The Cardiovascular Medical Devices Group works to understand the interactions of medical devices with patients’ blood, proteins and cells to develop more sophisticated and compatible materials for medical devices for the diagnosis and treatment of cardiovascular disease.
Despite the widespread use of medical devices in cardiovascular medicine, including artificial hearts, vascular stents, vascular grafts, heart valves, pacemakers, catheters and cardiopulmonary bypass circuits, many side effects occur due to the materials used to make these devices, such as blood clots (thrombosis) and microbe adhesion (biofouling). Thrombosis of medical devices is currently managed with medication that causes additional complications, such as bleeding from antiplatelet or anticoagulant drugs. Biofouling is treated with antibiotics, however, antibiotics can’t always penetrate the biofilm and the overuse of antibiotics is leading to antibiotic resistant pathogens. Increased understanding of biointerface interactions and methodology to assess materials could lead to the development of new more compatible materials and devices to reduce the use of drugs and risks for patients.
Our team applies cutting edge bioengineering tools to develop new methodologies to assess and understand the interplay of events at the biointerface, where the devices interact with the patient, and manipulate this interplay to improve medical device function, create novel medical devices and diagnostics and both drug and non-drug based avenues for therapies.
Due to the popular low-fat diets of the 80s and 90s, combined with the even more popular high-fat diets of the 2000s, many people are confused by this hotly debated nutrient: fat. We clear up the confusion.

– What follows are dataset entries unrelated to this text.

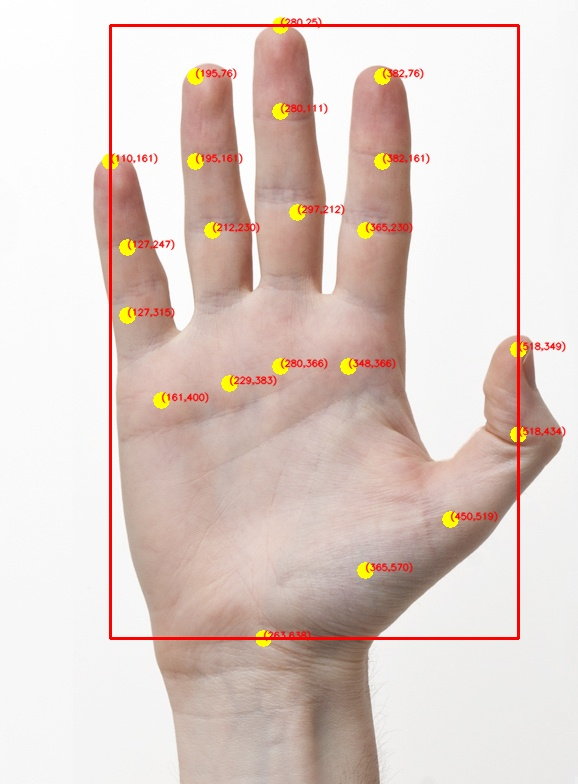
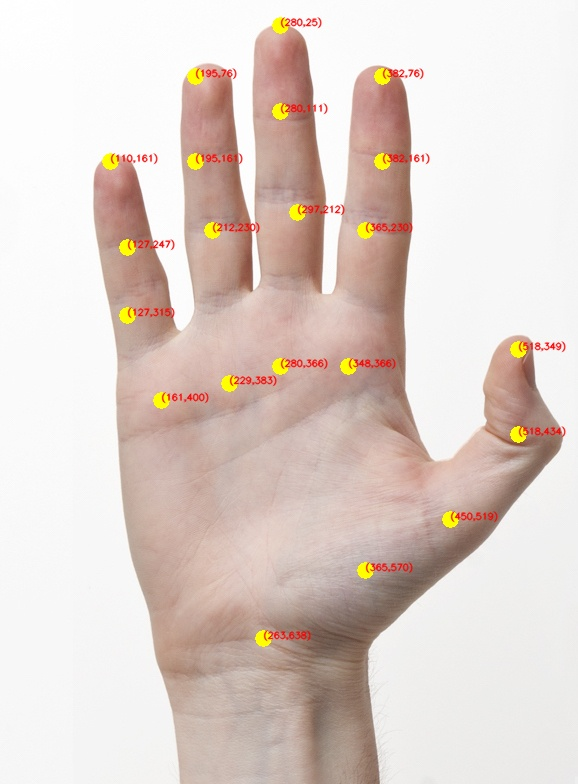
Changes to inference file

Changed region(s): [[0.1869, 0.0306, 0.9031, 0.8265]]

diff --git a/handPoseImage.py b/handPoseImage.py
@@ -63,18 +63,18 @@ for pair in POSE_PAIRS:
 # Rect_height = (ymax-ymin)
 # Rect_width = (xmax - xmin)
 
-points = np.asarray(points)
-xmin=points[:,0].min()
-xmax=points[:,0].max()
-ymin=points[:,1].min()
-ymax=points[:,1].max()
+# points = np.asarray(points)
+# xmin=points[:,0].min()
+# xmax=points[:,0].max()
+# ymin=points[:,1].min()
+# ymax=points[:,1].max()
 
-print('xmin,ymin : ({},{})'.format(xmin,ymin))
-print('xmax,ymax : ({},{})'.format(xmax,ymax))
+# print('xmin,ymin : ({},{})'.format(xmin,ymin))
+# print('xmax,ymax : ({},{})'.format(xmax,ymax))
 
 
-rect=cv2.rectangle(frameCopy, (xmin, ymin),(xmax,ymax),(0,0,255),2)
-cv2.imshow("Rectangle",rect)
+# rect=cv2.rectangle(frameCopy, (xmin, ymin),(xmax,ymax),(0,0,255),2)
+# cv2.imshow("Rectangle",rect)
 cv2.imshow('Output-Keypoints', frameCopy)
 cv2.imshow('Output-Skeleton', frame)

Dr Anna Waterhouse invited to speak at Joint Annual Scientific Meeting in Hobart.